We’re just starting to see this change, and I believe we’re going to see an industry-wide focus on faster payments and transfers for business accounts in the near future.
4. Banks have a purely transactional relationship with their customers
Banks, for so long, have only offered transactional services: storing your money and providing you with access to capital. There hasn’t been a focus on offering more value—unless you have a huge corporate account with a high balance, in which case you’ll get a relationship manager who provides customized attention and advice.
As a founder, you shouldn’t have to have a million dollars in your account in order to feel valued and supported by your bank. I believe that banks need to move beyond this purely transactional relationship with their customers and start thinking critically about ways they can offer value beyond banking.

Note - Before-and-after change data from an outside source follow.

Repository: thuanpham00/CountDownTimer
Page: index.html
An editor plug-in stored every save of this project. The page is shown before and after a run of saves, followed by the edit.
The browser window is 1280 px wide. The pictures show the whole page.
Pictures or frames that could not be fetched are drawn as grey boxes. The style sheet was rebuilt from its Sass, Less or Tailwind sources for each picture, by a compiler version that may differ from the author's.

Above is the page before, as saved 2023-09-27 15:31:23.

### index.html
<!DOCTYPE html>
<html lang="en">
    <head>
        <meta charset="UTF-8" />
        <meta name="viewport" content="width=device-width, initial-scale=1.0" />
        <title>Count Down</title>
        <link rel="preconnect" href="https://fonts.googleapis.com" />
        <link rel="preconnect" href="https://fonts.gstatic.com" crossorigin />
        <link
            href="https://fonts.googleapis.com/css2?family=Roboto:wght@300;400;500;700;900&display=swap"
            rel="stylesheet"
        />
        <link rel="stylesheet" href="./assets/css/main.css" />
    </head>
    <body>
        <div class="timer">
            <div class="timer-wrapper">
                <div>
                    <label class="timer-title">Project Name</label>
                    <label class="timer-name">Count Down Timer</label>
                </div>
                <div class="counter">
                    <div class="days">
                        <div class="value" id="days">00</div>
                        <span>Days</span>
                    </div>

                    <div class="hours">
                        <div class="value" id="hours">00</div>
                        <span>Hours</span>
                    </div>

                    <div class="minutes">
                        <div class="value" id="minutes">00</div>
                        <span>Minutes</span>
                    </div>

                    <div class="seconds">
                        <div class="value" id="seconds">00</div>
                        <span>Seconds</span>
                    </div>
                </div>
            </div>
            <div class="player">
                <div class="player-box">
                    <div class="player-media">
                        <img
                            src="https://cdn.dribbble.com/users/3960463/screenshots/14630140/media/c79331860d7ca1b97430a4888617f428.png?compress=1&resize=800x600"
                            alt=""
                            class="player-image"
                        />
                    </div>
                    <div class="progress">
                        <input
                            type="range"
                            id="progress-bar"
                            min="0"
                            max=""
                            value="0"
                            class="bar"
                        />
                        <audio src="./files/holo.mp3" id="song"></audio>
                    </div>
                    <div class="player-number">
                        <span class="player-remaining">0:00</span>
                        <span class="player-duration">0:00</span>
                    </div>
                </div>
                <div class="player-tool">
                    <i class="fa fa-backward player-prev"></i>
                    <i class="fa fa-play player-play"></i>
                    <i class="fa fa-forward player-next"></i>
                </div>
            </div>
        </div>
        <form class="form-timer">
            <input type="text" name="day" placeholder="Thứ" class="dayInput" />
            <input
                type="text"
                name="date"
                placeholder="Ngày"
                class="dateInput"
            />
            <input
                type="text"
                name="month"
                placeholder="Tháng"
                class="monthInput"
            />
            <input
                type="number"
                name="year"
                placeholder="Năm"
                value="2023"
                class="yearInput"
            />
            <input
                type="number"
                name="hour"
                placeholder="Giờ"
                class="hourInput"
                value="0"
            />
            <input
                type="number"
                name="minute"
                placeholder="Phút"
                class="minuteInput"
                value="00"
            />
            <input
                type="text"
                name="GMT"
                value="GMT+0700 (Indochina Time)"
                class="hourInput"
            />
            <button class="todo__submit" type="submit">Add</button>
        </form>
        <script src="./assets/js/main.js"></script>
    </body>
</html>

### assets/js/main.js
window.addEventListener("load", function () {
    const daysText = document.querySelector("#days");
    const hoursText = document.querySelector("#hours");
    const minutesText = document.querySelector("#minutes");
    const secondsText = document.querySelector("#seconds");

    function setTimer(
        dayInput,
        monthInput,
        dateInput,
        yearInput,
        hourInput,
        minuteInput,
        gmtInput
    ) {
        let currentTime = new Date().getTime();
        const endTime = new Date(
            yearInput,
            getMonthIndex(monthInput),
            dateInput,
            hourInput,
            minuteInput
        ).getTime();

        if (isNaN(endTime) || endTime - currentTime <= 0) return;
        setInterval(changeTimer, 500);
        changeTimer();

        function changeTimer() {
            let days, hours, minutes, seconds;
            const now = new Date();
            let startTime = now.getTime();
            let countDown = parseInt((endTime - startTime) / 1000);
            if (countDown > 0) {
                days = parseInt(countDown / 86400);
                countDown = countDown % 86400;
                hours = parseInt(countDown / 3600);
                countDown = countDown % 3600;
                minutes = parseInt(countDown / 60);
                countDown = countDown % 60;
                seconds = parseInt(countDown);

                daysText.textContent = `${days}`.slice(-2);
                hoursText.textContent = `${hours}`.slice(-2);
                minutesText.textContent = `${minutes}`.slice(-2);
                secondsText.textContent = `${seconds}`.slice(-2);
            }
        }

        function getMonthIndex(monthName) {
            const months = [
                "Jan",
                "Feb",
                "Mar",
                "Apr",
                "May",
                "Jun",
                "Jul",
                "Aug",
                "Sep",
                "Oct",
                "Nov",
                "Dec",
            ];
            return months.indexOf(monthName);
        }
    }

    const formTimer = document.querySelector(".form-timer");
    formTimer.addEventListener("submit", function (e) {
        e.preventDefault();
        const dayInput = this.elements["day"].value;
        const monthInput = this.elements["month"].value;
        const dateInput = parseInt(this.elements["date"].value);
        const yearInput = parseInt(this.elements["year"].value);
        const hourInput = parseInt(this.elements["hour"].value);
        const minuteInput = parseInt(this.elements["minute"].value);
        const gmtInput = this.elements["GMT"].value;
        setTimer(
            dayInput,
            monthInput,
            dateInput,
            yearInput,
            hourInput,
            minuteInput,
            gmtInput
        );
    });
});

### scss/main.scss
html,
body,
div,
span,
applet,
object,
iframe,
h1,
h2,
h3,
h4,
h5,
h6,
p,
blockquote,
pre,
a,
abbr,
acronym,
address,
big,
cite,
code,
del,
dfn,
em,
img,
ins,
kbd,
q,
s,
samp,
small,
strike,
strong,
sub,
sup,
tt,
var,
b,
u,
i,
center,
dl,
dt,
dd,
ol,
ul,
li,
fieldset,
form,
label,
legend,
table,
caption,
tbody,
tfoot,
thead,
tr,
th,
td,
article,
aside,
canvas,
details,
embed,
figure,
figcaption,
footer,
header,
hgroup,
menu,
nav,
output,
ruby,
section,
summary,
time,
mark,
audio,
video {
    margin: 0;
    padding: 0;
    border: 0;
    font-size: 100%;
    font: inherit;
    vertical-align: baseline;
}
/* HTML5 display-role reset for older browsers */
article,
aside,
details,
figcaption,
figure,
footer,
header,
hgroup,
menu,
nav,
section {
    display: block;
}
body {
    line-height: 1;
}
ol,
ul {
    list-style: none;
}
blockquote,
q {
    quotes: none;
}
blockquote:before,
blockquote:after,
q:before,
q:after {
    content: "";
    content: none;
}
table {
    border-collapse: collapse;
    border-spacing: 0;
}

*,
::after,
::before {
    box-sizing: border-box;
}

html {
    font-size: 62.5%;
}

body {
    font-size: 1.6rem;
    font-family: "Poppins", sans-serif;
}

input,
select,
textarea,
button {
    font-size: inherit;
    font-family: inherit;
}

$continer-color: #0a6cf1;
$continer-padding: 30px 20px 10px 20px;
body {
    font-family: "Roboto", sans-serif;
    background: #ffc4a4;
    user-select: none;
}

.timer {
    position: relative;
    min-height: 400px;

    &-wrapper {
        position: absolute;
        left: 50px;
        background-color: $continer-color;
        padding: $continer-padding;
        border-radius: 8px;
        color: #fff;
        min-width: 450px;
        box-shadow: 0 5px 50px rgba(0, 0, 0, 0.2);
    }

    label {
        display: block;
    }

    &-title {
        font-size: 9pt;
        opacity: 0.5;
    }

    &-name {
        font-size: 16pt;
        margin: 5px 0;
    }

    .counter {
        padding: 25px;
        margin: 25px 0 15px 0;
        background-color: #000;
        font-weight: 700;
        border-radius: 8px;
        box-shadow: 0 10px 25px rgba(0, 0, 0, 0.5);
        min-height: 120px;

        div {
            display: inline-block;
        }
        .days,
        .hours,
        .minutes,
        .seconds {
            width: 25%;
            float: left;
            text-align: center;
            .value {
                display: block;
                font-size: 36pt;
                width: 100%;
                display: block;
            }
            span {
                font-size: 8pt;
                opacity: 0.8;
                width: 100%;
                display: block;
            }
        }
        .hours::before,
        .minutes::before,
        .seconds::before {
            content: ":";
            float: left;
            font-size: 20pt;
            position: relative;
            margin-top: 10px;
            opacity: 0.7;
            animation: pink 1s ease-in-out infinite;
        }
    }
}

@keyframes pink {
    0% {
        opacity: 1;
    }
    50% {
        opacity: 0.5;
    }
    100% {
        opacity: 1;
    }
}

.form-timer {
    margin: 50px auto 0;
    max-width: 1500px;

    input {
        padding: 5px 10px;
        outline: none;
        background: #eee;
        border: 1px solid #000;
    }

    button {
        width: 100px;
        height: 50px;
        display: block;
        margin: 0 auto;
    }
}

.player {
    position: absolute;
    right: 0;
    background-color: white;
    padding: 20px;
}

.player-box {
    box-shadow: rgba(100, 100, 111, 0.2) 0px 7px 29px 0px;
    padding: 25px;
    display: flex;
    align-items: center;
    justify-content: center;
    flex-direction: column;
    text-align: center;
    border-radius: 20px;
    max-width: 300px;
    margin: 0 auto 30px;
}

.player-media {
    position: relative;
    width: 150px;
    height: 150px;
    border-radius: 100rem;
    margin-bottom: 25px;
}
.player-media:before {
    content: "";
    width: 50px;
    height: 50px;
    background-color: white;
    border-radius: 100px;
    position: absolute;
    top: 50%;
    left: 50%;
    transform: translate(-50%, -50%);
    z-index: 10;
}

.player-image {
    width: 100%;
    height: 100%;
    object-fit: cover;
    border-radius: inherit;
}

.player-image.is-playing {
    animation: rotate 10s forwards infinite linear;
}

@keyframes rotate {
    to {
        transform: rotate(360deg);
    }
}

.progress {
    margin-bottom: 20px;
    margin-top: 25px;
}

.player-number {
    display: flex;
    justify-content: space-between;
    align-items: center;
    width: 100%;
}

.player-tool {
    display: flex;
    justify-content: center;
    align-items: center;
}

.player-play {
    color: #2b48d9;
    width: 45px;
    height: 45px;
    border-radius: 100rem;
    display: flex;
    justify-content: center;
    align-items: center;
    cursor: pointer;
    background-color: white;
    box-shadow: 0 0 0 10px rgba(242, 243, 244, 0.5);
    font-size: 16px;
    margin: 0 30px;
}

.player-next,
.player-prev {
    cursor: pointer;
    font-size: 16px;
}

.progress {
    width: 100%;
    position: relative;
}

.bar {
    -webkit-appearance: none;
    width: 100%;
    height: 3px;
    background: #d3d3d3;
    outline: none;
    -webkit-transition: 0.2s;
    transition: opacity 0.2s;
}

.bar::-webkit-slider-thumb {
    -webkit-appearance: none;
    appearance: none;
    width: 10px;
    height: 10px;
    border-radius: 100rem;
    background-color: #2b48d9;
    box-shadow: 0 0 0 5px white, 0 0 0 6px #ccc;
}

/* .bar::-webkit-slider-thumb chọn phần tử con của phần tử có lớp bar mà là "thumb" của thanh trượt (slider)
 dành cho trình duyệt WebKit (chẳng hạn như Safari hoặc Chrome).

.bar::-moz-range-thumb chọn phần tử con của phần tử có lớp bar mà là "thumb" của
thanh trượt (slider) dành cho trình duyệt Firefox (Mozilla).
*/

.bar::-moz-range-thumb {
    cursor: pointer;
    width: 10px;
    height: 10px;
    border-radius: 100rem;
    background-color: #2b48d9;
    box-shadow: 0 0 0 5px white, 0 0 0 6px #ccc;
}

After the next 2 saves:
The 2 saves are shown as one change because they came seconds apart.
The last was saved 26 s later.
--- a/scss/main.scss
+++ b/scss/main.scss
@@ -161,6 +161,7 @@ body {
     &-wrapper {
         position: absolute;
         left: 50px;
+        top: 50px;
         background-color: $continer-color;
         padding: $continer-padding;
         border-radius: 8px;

5. Business banking should break down barriers, not create them
Ultimately, all these hurdles stem from the fact that traditional banks aren’t in touch with modern small businesses. Entrepreneurs — and particularly entrepreneurs in the digital economy — expect immediate, straightforward, and valuable services from any institution they do business with. Banking should be no exception.
There’s hope, however: although these hurdles are real and present today, I believe the industry is evolving. We’re seeing new, digital-first banking options like my company, Azlo. With new technology and increased competition, established banks are also slowly course-correcting and starting to imitate the more transparent, mobile, and customer-friendly approach of their new competitors. We’re already seeing these barriers start to break down—and eventually, they’ll cease to exist.